Also, there are a few places where you get to play as NPCs or as one of your companions. One mission had you play a re-programmed protocol droid, one was a solo mission for HK-47, there were frequent instances of playing solo as Mira, and in one section you get to choose a team to rescue the Exile. These missions broke kept me on my toes and forced me to use characters that I hadn’t specifically used. They forced me to branch out a bit, and I appreciated this.

And the music definitely fit the game. While Jeremy Soule’s music in KotOR 1 was good, Mark Griskey’s score for this game was atmospheric, dark, brooding, and always seemed to fit the situation.

Personal Enjoyment: 8

I struggled to quantify this category. Up until the end of the game, KotOR 2 was a solid 9. The ending, however, is sudden and lackluster. A third game was definitely being set up, but that has, sadly, never come to fruition. (Although, the Revan novel builds off some of the ideas that were setting up the sequel, though doesn’t go in the direction that Obsidian was initially planning.) When I finished the game, I didn’t have that feeling of satisfaction that comes from finishing a great game. While I enjoyed most of my time playing the game, the ending definitely doesn’t feel worth it. I was very glad that I was reading Revan alongside KotOR. It provides a type of epilogue. But more on that later.

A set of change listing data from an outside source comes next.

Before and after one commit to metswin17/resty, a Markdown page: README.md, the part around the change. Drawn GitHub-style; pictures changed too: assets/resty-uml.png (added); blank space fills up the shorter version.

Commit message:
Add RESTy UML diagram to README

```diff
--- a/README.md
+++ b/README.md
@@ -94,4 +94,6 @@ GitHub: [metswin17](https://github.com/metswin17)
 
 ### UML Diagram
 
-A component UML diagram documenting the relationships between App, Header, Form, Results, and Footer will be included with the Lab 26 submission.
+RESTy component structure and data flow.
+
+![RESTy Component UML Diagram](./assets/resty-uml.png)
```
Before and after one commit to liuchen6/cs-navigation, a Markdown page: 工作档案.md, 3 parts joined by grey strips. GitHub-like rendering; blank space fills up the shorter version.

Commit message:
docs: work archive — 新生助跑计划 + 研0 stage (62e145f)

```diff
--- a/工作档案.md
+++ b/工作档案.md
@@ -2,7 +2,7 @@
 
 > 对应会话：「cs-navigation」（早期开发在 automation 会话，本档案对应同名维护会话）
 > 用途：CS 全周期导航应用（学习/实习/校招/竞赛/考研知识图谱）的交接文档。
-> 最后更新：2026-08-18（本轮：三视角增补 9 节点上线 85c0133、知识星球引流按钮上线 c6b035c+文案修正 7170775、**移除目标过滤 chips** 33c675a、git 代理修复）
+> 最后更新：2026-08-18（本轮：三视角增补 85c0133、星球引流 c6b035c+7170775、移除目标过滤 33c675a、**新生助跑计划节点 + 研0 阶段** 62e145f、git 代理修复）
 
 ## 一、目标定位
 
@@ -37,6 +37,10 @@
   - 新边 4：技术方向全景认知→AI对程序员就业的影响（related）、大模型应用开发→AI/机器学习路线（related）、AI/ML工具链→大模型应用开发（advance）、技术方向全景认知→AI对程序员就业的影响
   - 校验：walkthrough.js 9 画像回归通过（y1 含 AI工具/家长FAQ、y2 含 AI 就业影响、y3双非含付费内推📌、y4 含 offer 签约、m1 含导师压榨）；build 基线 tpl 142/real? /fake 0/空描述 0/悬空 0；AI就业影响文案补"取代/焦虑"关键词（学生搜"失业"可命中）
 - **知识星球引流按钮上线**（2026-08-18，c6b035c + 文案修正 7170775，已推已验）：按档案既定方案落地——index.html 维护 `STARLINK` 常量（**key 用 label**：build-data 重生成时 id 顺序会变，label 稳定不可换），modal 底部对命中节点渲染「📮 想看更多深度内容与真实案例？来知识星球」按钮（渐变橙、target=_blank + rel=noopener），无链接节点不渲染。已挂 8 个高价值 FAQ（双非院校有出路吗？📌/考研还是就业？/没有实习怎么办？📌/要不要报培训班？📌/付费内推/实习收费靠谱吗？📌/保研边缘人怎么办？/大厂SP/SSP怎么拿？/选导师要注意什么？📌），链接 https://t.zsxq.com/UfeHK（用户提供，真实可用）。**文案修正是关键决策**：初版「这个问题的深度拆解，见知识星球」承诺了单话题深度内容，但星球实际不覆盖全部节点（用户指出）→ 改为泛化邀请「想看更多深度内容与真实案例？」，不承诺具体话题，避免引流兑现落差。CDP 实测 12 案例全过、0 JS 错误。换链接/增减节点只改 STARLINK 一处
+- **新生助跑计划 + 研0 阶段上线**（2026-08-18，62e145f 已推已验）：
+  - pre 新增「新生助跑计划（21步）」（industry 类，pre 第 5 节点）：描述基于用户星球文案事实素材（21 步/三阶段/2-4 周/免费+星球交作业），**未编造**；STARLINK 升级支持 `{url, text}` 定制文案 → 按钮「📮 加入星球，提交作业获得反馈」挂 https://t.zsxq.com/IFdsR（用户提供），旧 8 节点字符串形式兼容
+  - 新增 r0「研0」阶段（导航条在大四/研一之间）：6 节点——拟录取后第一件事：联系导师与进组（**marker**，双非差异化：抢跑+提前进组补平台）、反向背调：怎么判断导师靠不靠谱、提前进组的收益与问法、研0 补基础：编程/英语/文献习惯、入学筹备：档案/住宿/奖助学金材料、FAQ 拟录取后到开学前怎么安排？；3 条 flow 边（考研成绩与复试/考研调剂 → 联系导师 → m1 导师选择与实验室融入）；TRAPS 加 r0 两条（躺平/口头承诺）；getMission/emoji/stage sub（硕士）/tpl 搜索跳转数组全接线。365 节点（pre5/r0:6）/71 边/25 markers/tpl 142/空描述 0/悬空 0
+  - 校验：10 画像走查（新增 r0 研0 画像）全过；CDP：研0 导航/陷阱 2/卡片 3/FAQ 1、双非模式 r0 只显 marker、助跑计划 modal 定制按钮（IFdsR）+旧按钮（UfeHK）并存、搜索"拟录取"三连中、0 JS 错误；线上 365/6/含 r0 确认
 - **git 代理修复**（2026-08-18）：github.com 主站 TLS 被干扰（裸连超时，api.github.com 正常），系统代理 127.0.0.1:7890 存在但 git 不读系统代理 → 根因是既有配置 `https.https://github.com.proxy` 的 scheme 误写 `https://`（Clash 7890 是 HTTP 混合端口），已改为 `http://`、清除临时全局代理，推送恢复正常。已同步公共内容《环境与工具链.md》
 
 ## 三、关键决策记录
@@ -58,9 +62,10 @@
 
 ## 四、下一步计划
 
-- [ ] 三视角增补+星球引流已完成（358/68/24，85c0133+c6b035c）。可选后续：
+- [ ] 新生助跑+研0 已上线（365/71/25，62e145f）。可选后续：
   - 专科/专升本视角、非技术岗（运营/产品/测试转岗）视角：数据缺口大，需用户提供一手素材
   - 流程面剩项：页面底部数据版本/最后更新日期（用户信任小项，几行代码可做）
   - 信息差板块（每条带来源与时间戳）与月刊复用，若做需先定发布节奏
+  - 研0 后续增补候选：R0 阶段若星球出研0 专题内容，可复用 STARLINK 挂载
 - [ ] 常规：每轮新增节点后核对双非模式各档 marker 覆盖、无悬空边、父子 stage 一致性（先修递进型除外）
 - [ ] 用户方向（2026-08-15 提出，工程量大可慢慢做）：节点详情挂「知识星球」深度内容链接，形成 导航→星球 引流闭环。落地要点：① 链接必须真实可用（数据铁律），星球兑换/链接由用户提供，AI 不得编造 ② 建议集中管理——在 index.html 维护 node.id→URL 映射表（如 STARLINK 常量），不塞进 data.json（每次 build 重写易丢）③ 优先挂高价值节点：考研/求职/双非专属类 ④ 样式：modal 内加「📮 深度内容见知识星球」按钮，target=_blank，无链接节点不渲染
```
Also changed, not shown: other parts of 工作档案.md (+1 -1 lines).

In general, I think KotOR 2 is a conceptually stronger game than KotOR 1. The improvements made to level design and the new Feats and Force Powers are great, and I love the philosophical questions and the story in this game. There are a few places where KotOR 2 could have improved on gameplay over the first game, and the bugs that are still present even with the mod are highly distracting. And again, that ending is just not satisfying. Overall, even with these flaws, I still prefer Knights of the Old Republic 2: The Sith Lords over its predecessor. If you liked the gameplay of the first game and want to wrestle with some deeper questions about the Force, the Jedi, war and mass destruction, hope, and redemption, I recommend checking out this game . . . with the Content Restoration Mod, of course.

Final Rating: 8.2/10

Advertisements

Leave a Reply

Fill in your details below or click an icon to log in:

WordPress.com Logo

You are commenting using your WordPress.com account. Log Out / Change )

Twitter picture

You are commenting using your Twitter account. Log Out / Change )

Facebook photo

You are commenting using your Facebook account. Log Out / Change )

Google+ photo

You are commenting using your Google+ account. Log Out / Change )

Connecting to %s